Warren et al observed ants at four seed-bait stations by reviewing 96 hours of video footage, and scored 210 ant visits for ant behavior and species identity. "Our results show that ants clearly prefer larger seeds to smaller seeds," said Warren. "A comprehensive analysis of ant- and non-ant dispersed plants suggests that small-seeded plants must then release their seeds very early in spring when ant foraging is unreliable to avoid competing with the larger seeds, which are released later in spring, for ant attention." Plants that are not ant-dispersed show no restraints on when they can release small seeds.

These results suggest that mutualistic partners are as essential a resource as nonliving resources. "Ecological interactions are defined by more than either competition or mutualism," said Warren. "It's likely that both are involved."


Story Source:

The above story is based on materials provided by SUNY Buffalo State. Note: Materials may be edited for content and length.

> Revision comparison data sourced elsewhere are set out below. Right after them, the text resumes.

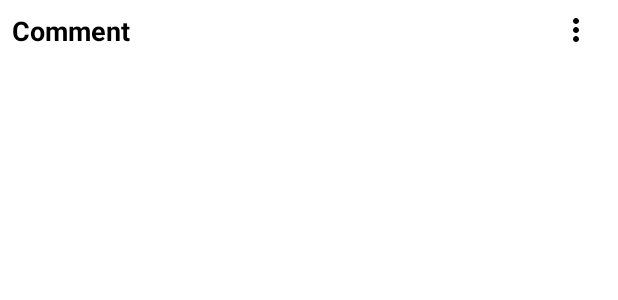
After one commit to SarkisChohmalian/MathHub, an Android app: the layout item_comment.xml on its own in the app's theme, with its tools: preview values and no code run, on a phone screen of 412 x 824 dp. The commit adds this screen. Shown: the top 300 px of the screen. Run offline under Robolectric (Android 15) with nearby library versions, the phone set to English and light mode, and no system bars.

Commit message:
comments finally added.

```diff
--- /dev/null
+++ b/app/src/main/res/layout/item_comment.xml
@@ -0,0 +1,31 @@
+<?xml version="1.0" encoding="utf-8"?>
+<LinearLayout xmlns:android="http://schemas.android.com/apk/res/android"
+    android:layout_width="match_parent"
+    android:layout_height="wrap_content"
+    android:orientation="horizontal">
+
+    <TextView
+        android:id="@+id/commentTextView"
+        android:layout_width="0dp"
+        android:layout_height="wrap_content"
+        android:layout_weight="1"
+        android:padding="8dp"
+        android:maxLines="3"
+        android:ellipsize="end"
+        android:text="Comment"
+        android:textStyle="bold"
+        android:textSize="18sp"
+        android:textColor="@android:color/black" />
+
+    <ImageView
+        android:id="@+id/threeDotImageView"
+        android:layout_width="wrap_content"
+        android:layout_height="wrap_content"
+        android:src="@drawable/threedots"
+        android:padding="8dp"
+        android:contentDescription="More options"
+        android:layout_gravity="center_vertical"
+        android:layout_marginStart="8dp"
+        android:layout_marginEnd="8dp"/>
+
+</LinearLayout>
```
Also changed, not shown: app/src/main/AndroidManifest.xml (+5 -2 lines), app/src/main/java/com/example/mathhub/Comment.java (added, +36 -0 lines), app/src/main/java/com/example/mathhub/CommentsActivity.java (added, +111 -0 lines), app/src/main/java/com/example/mathhub/CommentsAdapter.java (added, +52 -0 lines), app/src/main/java/com/example/mathhub/HomeFragment.java (+8 -36 lines), app/src/main/java/com/example/mathhub/PostAdapter.java (+23 -12 lines), app/src/main/java/com/example/mathhub/Report.java (+22 -1 lines), app/src/main/res/layout/activity_comments.xml (added, +57 -0 lines).
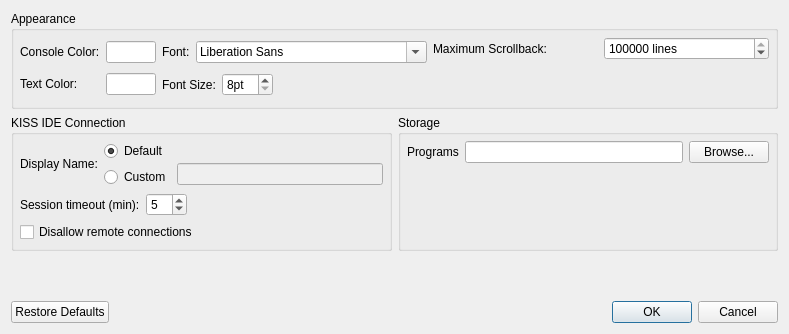
First picture: the form in ui/SettingsDialog.ui, repository kipr/computer, before the edit.
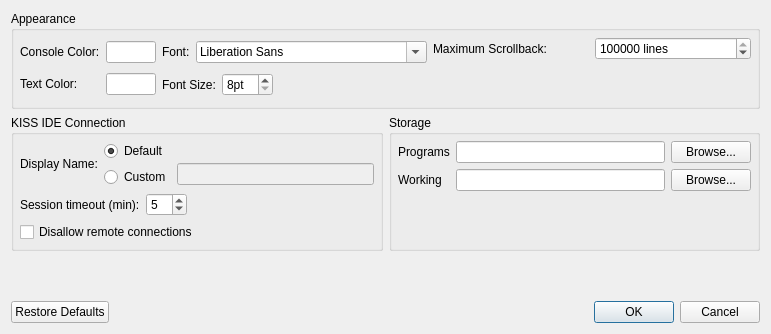
Second picture: the form after the edit. Custom widgets are drawn as their Qt base class.

```diff
--- a/ui/SettingsDialog.ui
+++ b/ui/SettingsDialog.ui
@@ -6,7 +6,7 @@
    <rect>
     <x>0</x>
     <y>0</y>
-    <width>789</width>
+    <width>771</width>
     <height>334</height>
    </rect>
   </property>
@@ -327,7 +327,7 @@
           </property>
          </widget>
         </item>
-        <item row="1" column="1">
+        <item row="2" column="1">
          <spacer name="verticalSpacer_3">
           <property name="orientation">
            <enum>Qt::Vertical</enum>
@@ -340,6 +340,27 @@
           </property>
          </spacer>
         </item>
+        <item row="1" column="0">
+         <widget class="QLabel" name="label_3">
+          <property name="text">
+           <string>Working</string>
+          </property>
+         </widget>
+        </item>
+        <item row="1" column="1">
+         <widget class="QLineEdit" name="workingDirectory">
+          <property name="readOnly">
+           <bool>true</bool>
+          </property>
+         </widget>
+        </item>
+        <item row="1" column="2">
+         <widget class="QPushButton" name="workingDirectoryBrowse">
+          <property name="text">
+           <string>Browse...</string>
+          </property>
+         </widget>
+        </item>
        </layout>
       </widget>
      </item>
```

Journal Reference:

  1. Robert J. Warren, Itamar Giladi, Mark A. Bradford. Competition as a mechanism structuring mutualisms. Journal of Ecology, 2014; DOI: 10.1111/1365-2745.12203

Cite This Page:

SUNY Buffalo State. "Plants compete for friendly ants." ScienceDaily. ScienceDaily, 14 January 2014. <www.sciencedaily.com/releases/2014/01/140114114138.htm>.
SUNY Buffalo State. (2014, January 14). Plants compete for friendly ants. ScienceDaily. Retrieved December 19, 2014 from www.sciencedaily.com/releases/2014/01/140114114138.htm
SUNY Buffalo State. "Plants compete for friendly ants." ScienceDaily. www.sciencedaily.com/releases/2014/01/140114114138.htm (accessed December 19, 2014).

Share This


More From ScienceDaily



More Plants & Animals News

Friday, December 19, 2014

Featured Research

from universities, journals, and other organizations


Featured Videos

from AP, Reuters, AFP, and other news services

Navy Unveils Robot Fish

Navy Unveils Robot Fish

Reuters - Light News Video Online (Dec. 18, 2014) The U.S. Navy unveils an underwater device that mimics the movement of a fish. Tara Cleary reports. Video provided by Reuters
Powered by NewsLook.com
Kids Die While Under Protective Services

Kids Die While Under Protective Services

AP (Dec. 18, 2014) As part of a six-month investigation of child maltreatment deaths, the AP found that hundreds of deaths from horrific abuse and neglect could have been prevented. AP's Haven Daley reports. (Dec. 18) Video provided by AP
Powered by NewsLook.com
When You Lose Weight, This Is Where The Fat Goes

When You Lose Weight, This Is Where The Fat Goes

Newsy (Dec. 17, 2014) Can fat disappear into thin air? New research finds that during weight loss, over 80 percent of a person's fat molecules escape through the lungs. Video provided by Newsy
Powered by NewsLook.com
The Hottest Food Trends for 2015

The Hottest Food Trends for 2015

Buzz60 (Dec. 17, 2014) Urbanspoon predicts whicg food trends will dominate the culinary scene in 2015. Mara Montalbano (@maramontalbano) has the story. Video provided by Buzz60
Powered by NewsLook.com

Search ScienceDaily

Number of stories in archives: 140,361

Find with keyword(s):
Enter a keyword or phrase to search ScienceDaily for related topics and research stories.

Save/Print:
Share:

Breaking News:

Strange & Offbeat Stories


Plants & Animals

Earth & Climate

Fossils & Ruins

In Other News

... from NewsDaily.com

Science News

Health News

Environment News

Technology News



Save/Print:
Share:

Free Subscriptions


Get the latest science news with ScienceDaily's free email newsletters, updated daily and weekly. Or view hourly updated newsfeeds in your RSS reader:

Get Social & Mobile


Keep up to date with the latest news from ScienceDaily via social networks and mobile apps:

Have Feedback?


Tell us what you think of ScienceDaily -- we welcome both positive and negative comments. Have any problems using the site? Questions?
Mobile: iPhone Android Web
Follow: Facebook Twitter Google+
Subscribe: RSS Feeds Email Newsletters
Latest Headlines Health & Medicine Mind & Brain Space & Time Matter & Energy Computers & Math Plants & Animals Earth & Climate Fossils & Ruins